“Too many workers are left behind because their skills are outdated,” Pence said.

The number of adult high schools now is uncapped, and the schools will be much more accessible to Hoosiers. The Excel Centers – the adult high schools – have repeatedly come to legislators for funding. But the new program does not provide a plan for funding for the high schools.

“Long-term funding is important for future sessions, but I am very happy we have lifted the cap,” Pence said.

According to Pence, Indiana has proven that these high schools are effective and innovative for drop-out recovery.

SEA 205 allows for charter schools to be held accountable. Charter schools are now required to submit an annual report to the State Board of Education. That report must include performance and financial information.

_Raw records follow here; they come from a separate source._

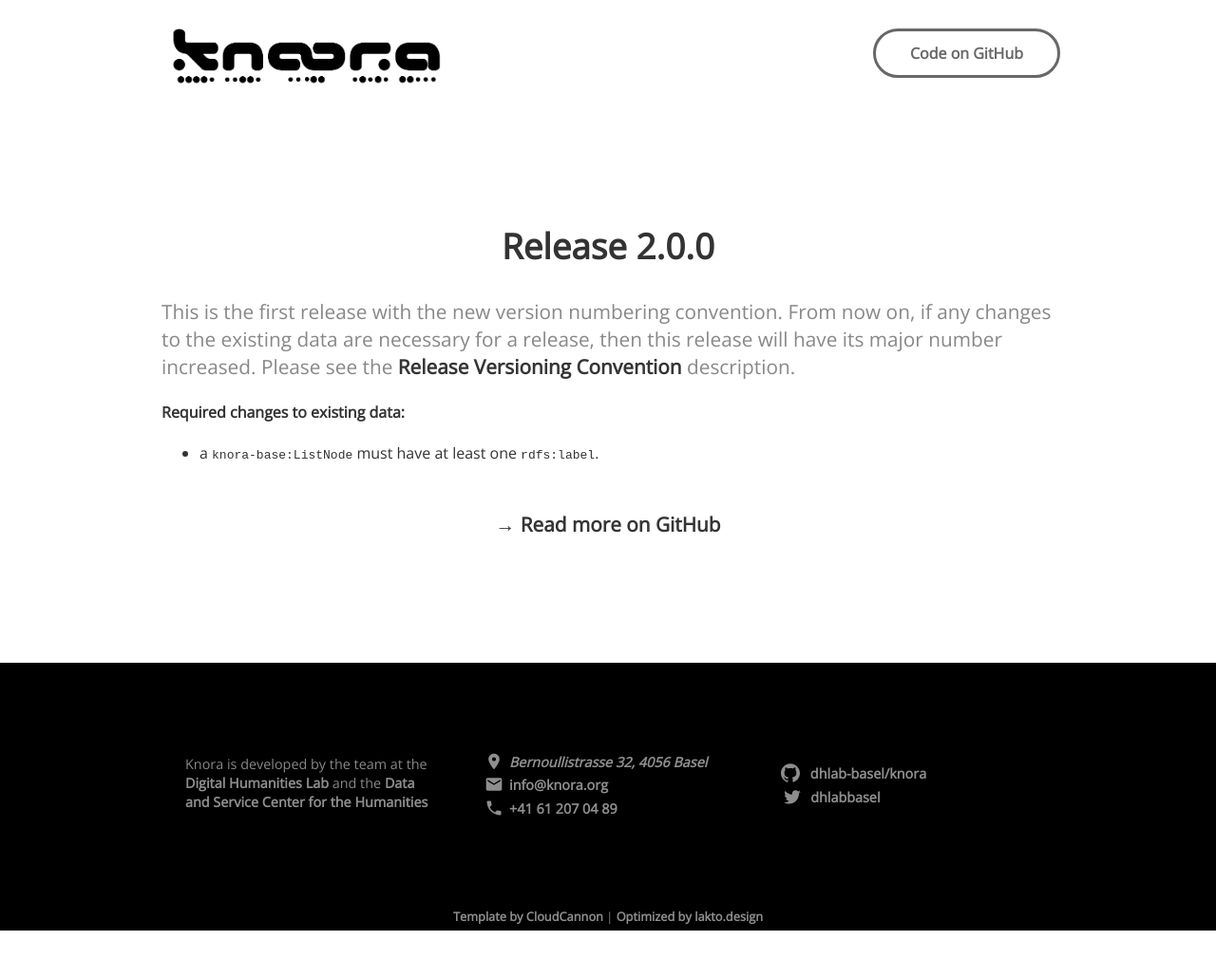
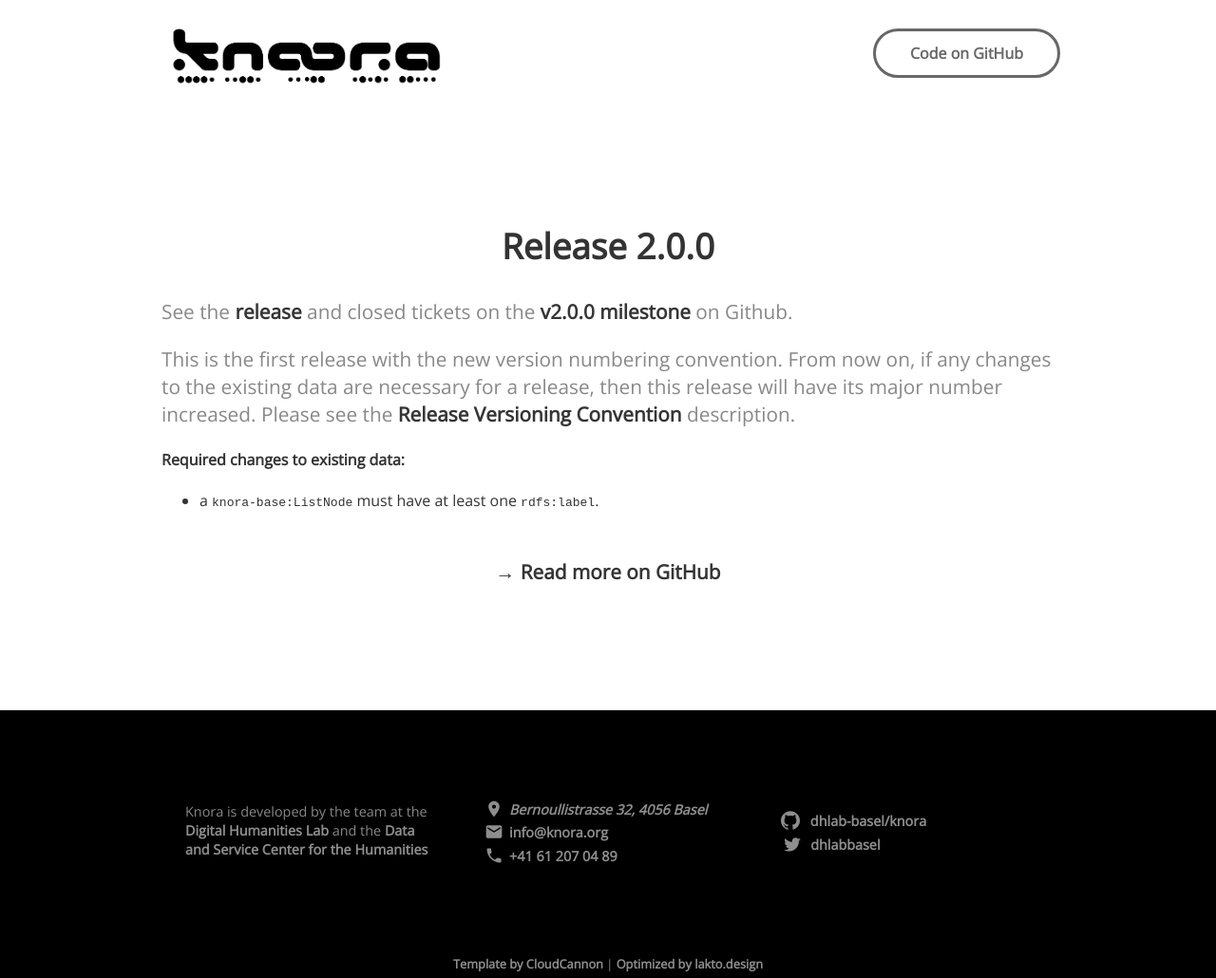
Before and after one commit to dasch-swiss/knora-org-website, a Jekyll site: the page built from _posts/2018-09-13-release-2.0.0.md, in a window 1280 px wide. Shown: the whole page at 95% size. Built offline with Jekyll 4.4.1, drawn with Linux system fonts in a browser that asks for light colours; nearby versions of some CDN libraries; before the commit the page ends 980 px from its top, so only the background shows below that.

Commit message:
Update 2018-09-13-release-2.0.0.md

```diff
--- a/_posts/2018-09-13-release-2.0.0.md
+++ b/_posts/2018-09-13-release-2.0.0.md
@@ -3,6 +3,10 @@ title: Release 2.0.0
 date: 2018-09-13
 link: https://github.com/dhlab-basel/Knora/releases/tag/v2.0.0
 ---
+
+See the
+[release](https://github.com/dhlab-basel/Knora/releases/tag/v2.0.0) and closed tickets on the
+[v2.0.0 milestone](https://github.com/dhlab-basel/Knora/milestone/12?closed=1) on Github.
 
 This is the first release with the new version numbering convention. From now on, if any changes
 to the existing data are necessary for a release, then this release will have its major number increased.
```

After five years the Board of Education can determine if a school will return to operating under its district, become a charter school, or if additional intervention is needed.


Post a comment to this story

We reserve the right to remove any post that we feel is obscene, profane, vulgar, racist, sexually explicit, abusive, or hateful.
You are legally responsible for what you post and your anonymity is not guaranteed.
Posts that insult, defame, threaten, harass or abuse other readers or people mentioned in IBJ editorial content are also subject to removal. Please respect the privacy of individuals and refrain from posting personal information.
No solicitations, spamming or advertisements are allowed. Readers may post links to other informational websites that are relevant to the topic at hand, but please do not link to objectionable material.
We may remove messages that are unrelated to the topic, encourage illegal activity, use all capital letters or are unreadable.

Messages that are flagged by readers as objectionable will be reviewed and may or may not be removed. Please do not flag a post simply because you disagree with it.

Sponsored by

facebook - twitter on Facebook & Twitter

Follow on TwitterFollow IBJ on Facebook:
Follow on TwitterFollow IBJ's Tweets on these topics:
Subscribe to IBJ
  1. I took Bruce's comments to highlight a glaring issue when it comes to a state's image, and therefore its overall branding. An example is Michigan vs. Indiana. Michigan has done an excellent job of following through on its branding strategy around "Pure Michigan", even down to the detail of the rest stops. Since a state's branding is often targeted to visitors, it makes sense that rest stops, being that point of first impression, should be significant. It is clear that Indiana doesn't care as much about the impression it gives visitors even though our branding as the Crossroads of America does place importance on travel. Bruce's point is quite logical and accurate.

  2. I appreciated the article. I guess I have become so accustomed to making my "pit stops" at places where I can ALSO get gasoline and something hot to eat, that I hardly even notice public rest stops anymore. That said, I do concur with the rationale that our rest stops (if we are to have them at all) can and should be both fiscally-responsible AND designed to make a positive impression about our state.

  3. I don't know about the rest of you but I only stop at these places for one reason, and it's not to picnic. I move trucks for dealers and have been to rest areas in most all 48 lower states. Some of ours need upgrading no doubt. Many states rest areas are much worse than ours. In the rest area on I-70 just past Richmond truckers have to hike about a quarter of a mile. When I stop I;m generally in a bit of a hurry. Convenience,not beauty, is a primary concern.

  4. Community Hospital is the only system to not have layoffs? That is not true. Because I was one of the people who was laid off from East. And all of the LPN's have been laid off. Just because their layoffs were not announced or done all together does not mean people did not lose their jobs. They cherry-picked people from departments one by one. But you add them all up and it's several hundred. And East has had a dramatic drop I in patient beds from 800 to around 125. I know because I worked there for 30 years.

  5. I have obtained my 6 gallon badge for my donation of A Positive blood. I'm sorry to hear that my donation was nothing but a profit center for the Indiana Blood Center.